The availability of signals from multiple senses is often beneficial for perceptual decisions. To study such benefits, models of multisensory decision-making are typically fed with the behavioural performance as measured separately with unisensory component signals. Critically, by doing so, the approach implicitly makes the so-called context invariance assumption, which states that processing of a signal is independent of the experimental context in which it is embedded. However, context invariance is not necessarily true and is difficult to test directly. Here, we aim to assess context invariance indirectly in two testable scenarios. First, to consider the role of stimulus context, we compared unisensory performance in trials that either included a task-irrelevant signal in another modality, or not (unisensory vs. multisensory signal trials). We found that performance was faster but less sensitive in trials that contained a task-irrelevant signal. Hence, stimulus context invariance was violated. Second, to consider the role of instruction context, we compared unisensory performance when participants were asked to detect targets from either one or two modalities (unisensory vs. multisensory instructions). We found that performance was deteriorated in multi- compared to unisensory instructions, which was largely due to modality switch costs in multisensory instructions. Hence, instruction context invariance did not hold either. As performance was variant in both scenarios, context invariance cannot generally assumed to be true. We conclude that models of multisensory decision making should critically consider potential violations of the context invariance assumption as a potentially confounding factor.
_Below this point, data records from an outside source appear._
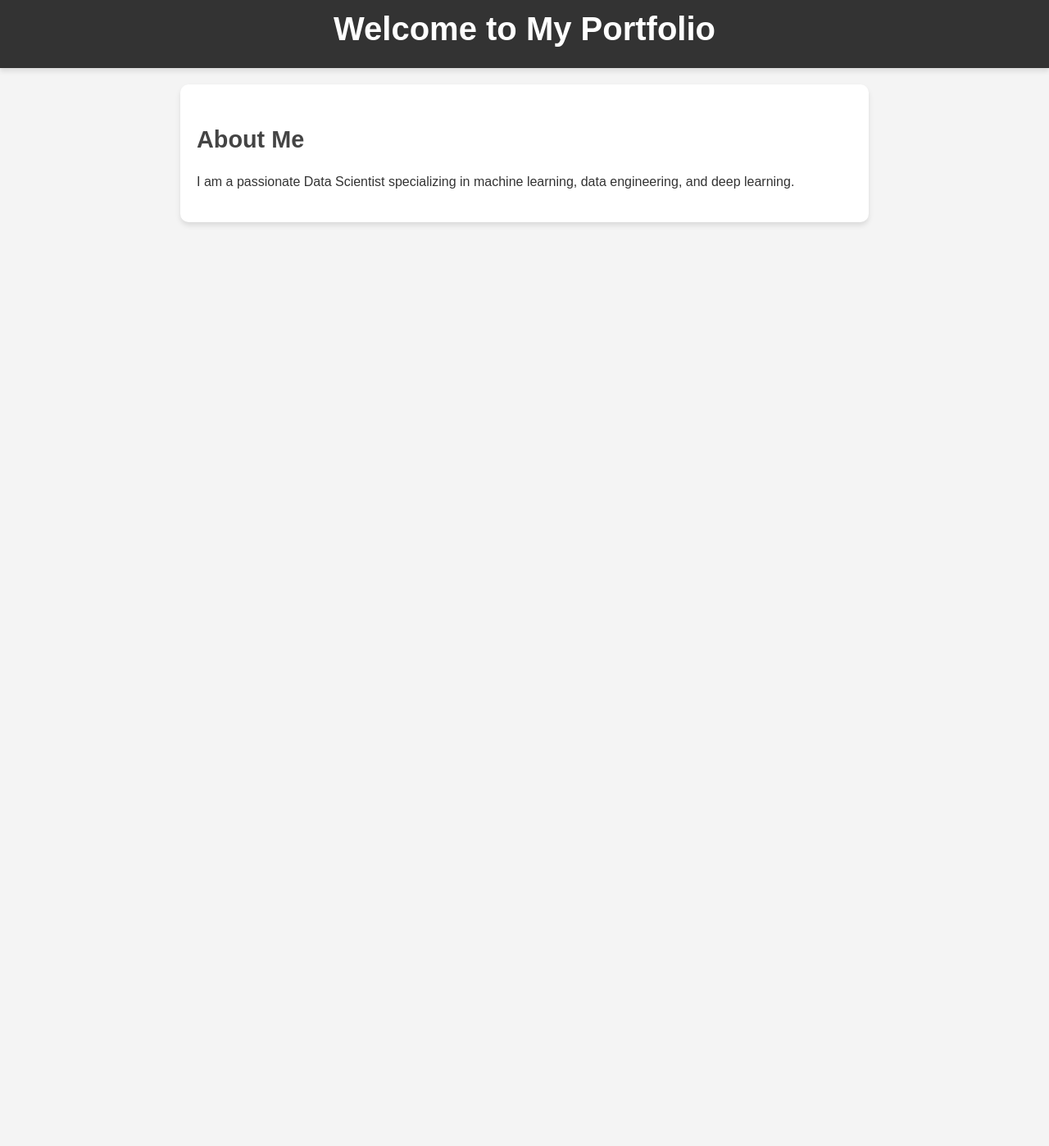
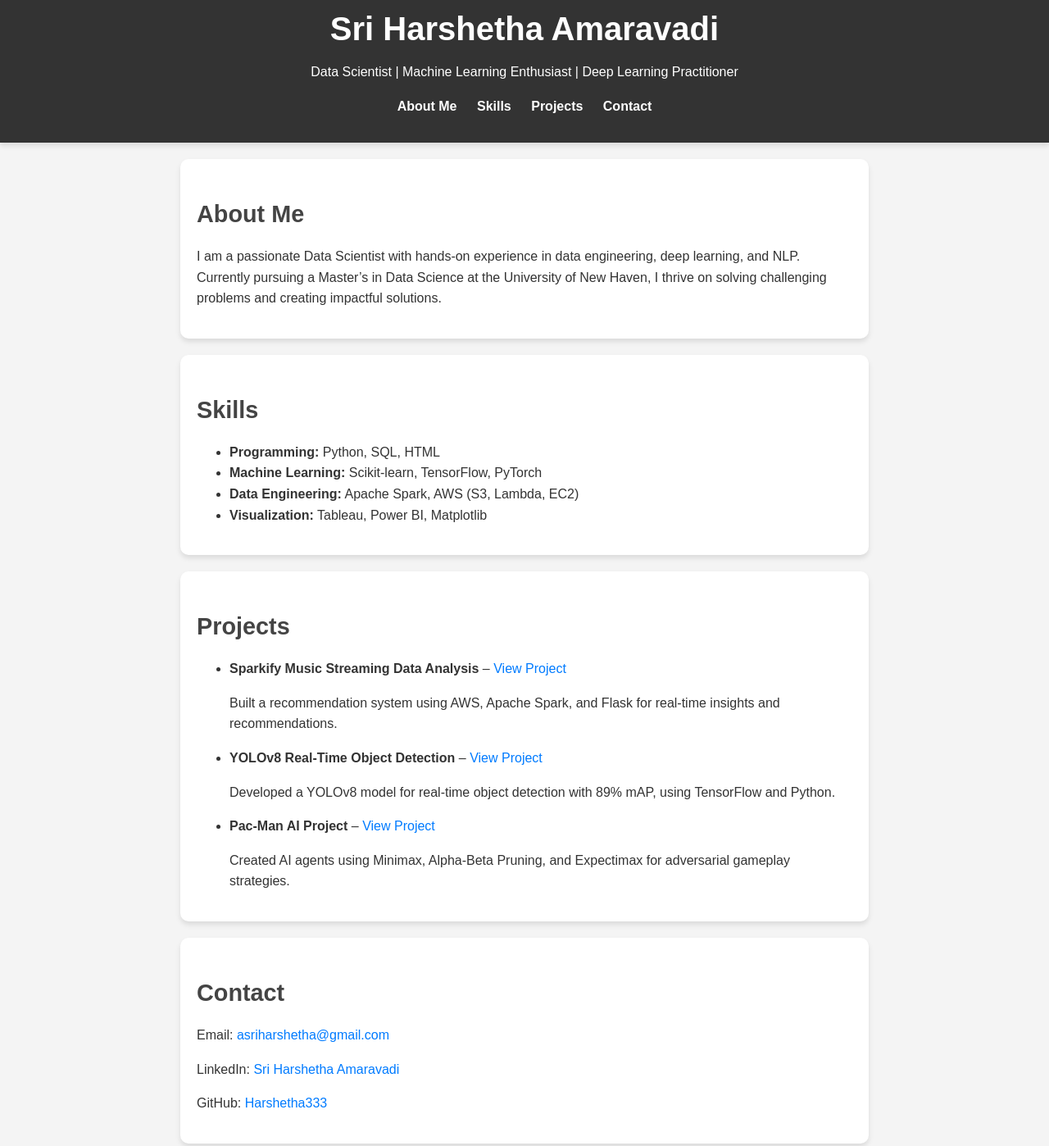
Before and after one commit to Harshetha333/Sriharshetha.github.io, a plain HTML site: page index.html in a window 1280 px wide. Shown: the part 13-1411 px from the top of the page at 82% size. Before the commit the page ends 800 px from the top, so only its background shows below. Drawn offline with Linux system fonts and the light colour scheme.

Commit message:
Update index.html

```diff
--- a/index.html
+++ b/index.html
@@ -4,15 +4,72 @@
     <meta charset="UTF-8">
     <meta name="viewport" content="width=device-width, initial-scale=1.0">
     <title>Sri Harshetha Amaravadi | Portfolio</title>
-    <link rel="stylesheet" href="styles.css">
+    <link rel="stylesheet" href="styles.css"> <!-- Link to your styles.css -->
 </head>
 <body>
+    <!-- Header Section -->
     <header>
-        <h1>Welcome to My Portfolio</h1>
+        <h1>Sri Harshetha Amaravadi</h1>
+        <p>Data Scientist | Machine Learning Enthusiast | Deep Learning Practitioner</p>
+        <nav>
+            <ul>
+                <li><a href="#about">About Me</a></li>
+                <li><a href="#skills">Skills</a></li>
+                <li><a href="#projects">Projects</a></li>
+                <li><a href="#contact">Contact</a></li>
+            </ul>
+        </nav>
     </header>
-    <section>
+
+    <!-- About Me Section -->
+    <section id="about">
         <h2>About Me</h2>
-        <p>I am a passionate Data Scientist specializing in machine learning, data engineering, and deep learning.</p>
+        <p>
+            I am a passionate Data Scientist with hands-on experience in data engineering, deep learning, and NLP.
+            Currently pursuing a Master’s in Data Science at the University of New Haven, I thrive on solving
+            challenging problems and creating impactful solutions.
+        </p>
+    </section>
+
+    <!-- Skills Section -->
+    <section id="skills">
+        <h2>Skills</h2>
+        <ul>
+            <li><strong>Programming:</strong> Python, SQL, HTML</li>
+            <li><strong>Machine Learning:</strong> Scikit-learn, TensorFlow, PyTorch</li>
+            <li><strong>Data Engineering:</strong> Apache Spark, AWS (S3, Lambda, EC2)</li>
+            <li><strong>Visualization:</strong> Tableau, Power BI, Matplotlib</li>
+        </ul>
+    </section>
+
+    <!-- Projects Section -->
+    <section id="projects">
+        <h2>Projects</h2>
+        <ul>
+            <li>
+                <strong>Sparkify Music Streaming Data Analysis</strong> –
+                <a href="https://github.com/Harshetha333">View Project</a>
+                <p>Built a recommendation system using AWS, Apache Spark, and Flask for real-time insights and recommendations.</p>
+            </li>
+            <li>
+                <strong>YOLOv8 Real-Time Object Detection</strong> –
+                <a href="https://github.com/Harshetha333">View Project</a>
+                <p>Developed a YOLOv8 model for real-time object detection with 89% mAP, using TensorFlow and Python.</p>
+            </li>
+            <li>
+                <strong>Pac-Man AI Project</strong> –
+                <a href="https://github.com/Harshetha333">View Project</a>
+                <p>Created AI agents using Minimax, Alpha-Beta Pruning, and Expectimax for adversarial gameplay strategies.</p>
+            </li>
+        </ul>
+    </section>
+
+    <!-- Contact Section -->
+    <section id="contact">
+        <h2>Contact</h2>
+        <p>Email: <a href="mailto:asriharshetha@gmail.com">asriharshetha@gmail.com</a></p>
+        <p>LinkedIn: <a href="https://www.linkedin.com/in/sriharshethaamaravadi/" target="_blank">Sri Harshetha Amaravadi</a></p>
+        <p>GitHub: <a href="https://github.com/Harshetha333" target="_blank">Harshetha333</a></p>
     </section>
 </body>
 </html>
```
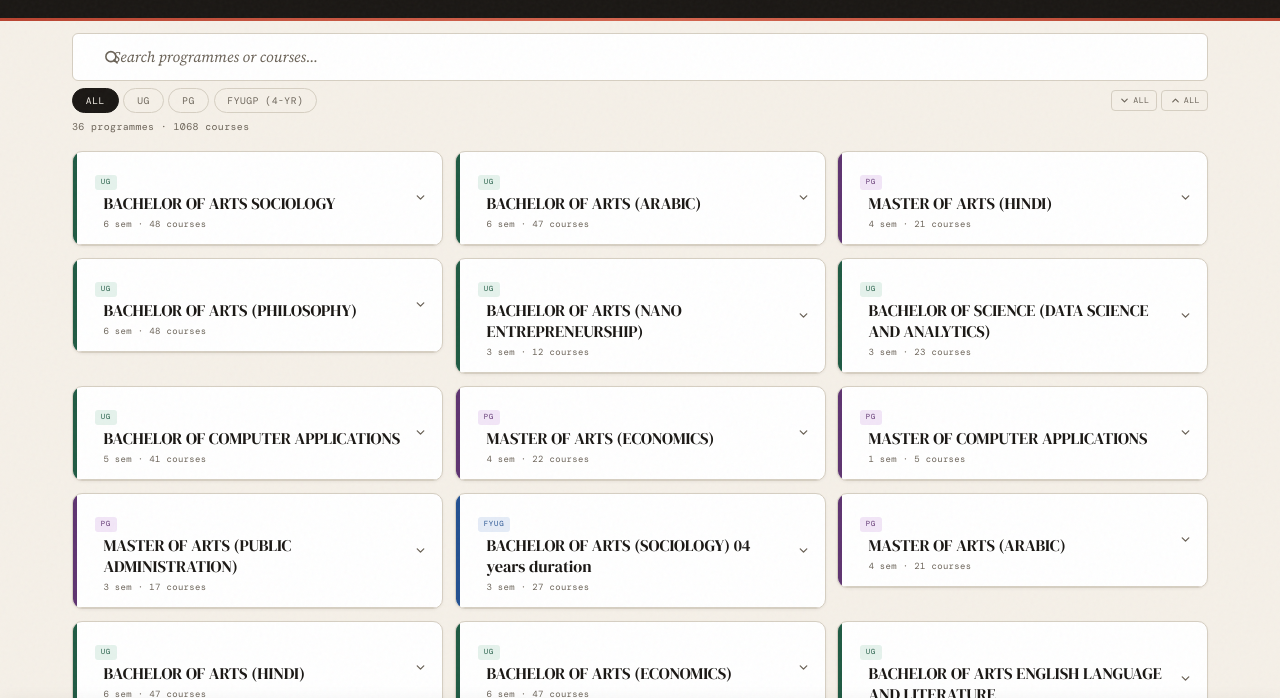
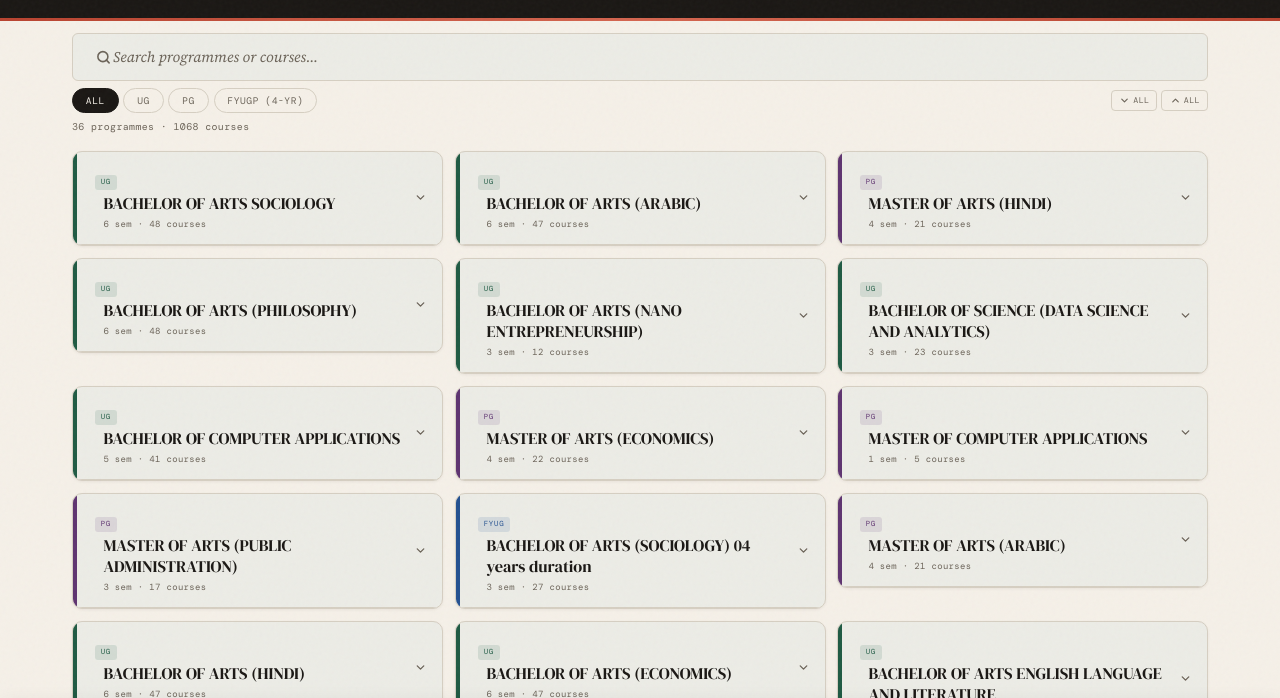
Before and after one commit to researchertizar/sgou-slm-database, a plain HTML site: page index.html in a window 1280 px wide. Shown: the part 93-791 px from the top of the page. Drawn offline with nearby package versions, Linux system fonts and the light colour scheme.

Commit message:
Tweak color variables and search-icon positioning
Adjust theme color tokens and minor layout tweak: change --surface and --border-light to softer values, convert ug/pg/fyug background colors to semi-transparent rgba variants, and update ug/pg/fyug hex colors in the dark theme. Also comment out the .search-icon left property to remove the fixed positioning. These changes soften UI colors and allow more flexible background blending.

```diff
--- a/style.css
+++ b/style.css
@@ -4,7 +4,7 @@
 :root {
   --bg: #f5f0e8;
   --bg-deep: #ebe4d6;
-  --surface: #ffffff;
+  --surface: #ecece6;
   --surface-hover: #faf7f1;
   --accent: #b8432f;
   --accent-hover: #9e3824;
@@ -13,13 +13,13 @@
   --ink-soft: #4a4540;
   --ink-muted: #6b6358;
   --border: #d6cfc2;
-  --border-light: #e8e3d9;
+  --border-light: #e2ddd4;
   --ug: #1f5a43;
   --pg: #5e3370;
   --fyug: #235090;
-  --ug-bg: #e5f2ec;
-  --pg-bg: #f2e6f7;
-  --fyug-bg: #e5ecf7;
+  --ug-bg: rgba(31, 90, 67, 0.12);
+  --pg-bg: rgba(94, 51, 112, .12);
+  --fyug-bg: rgba(35, 80, 144, .12);
   --shadow-sm: 0 1px 3px rgba(26, 23, 20, .06);
   --shadow: 0 2px 10px rgba(26, 23, 20, .08);
   --shadow-lg: 0 8px 30px rgba(26, 23, 20, .12);
@@ -48,6 +48,9 @@
   --ink-muted: #8a8278;
   --border: #302e2a;
   --border-light: #282622;
+  --ug: #008552;
+  --pg: #9102ce;
+  --fyug: #0354c5;
   --ug-bg: rgba(31, 90, 67, .25);
   --pg-bg: rgba(94, 51, 112, .25);
   --fyug-bg: rgba(35, 80, 144, .25);
@@ -1262,7 +1265,7 @@ footer {
   }
 
   .search-icon {
-    left: 2rem
+    /* left: 2rem */
   }
 
   .search-clear {
```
Yue L & Otto TU (2020). The role of context in experiments and models of multisensory decision making. Journal of Mathematical Psychology, 96 (2020) 102352.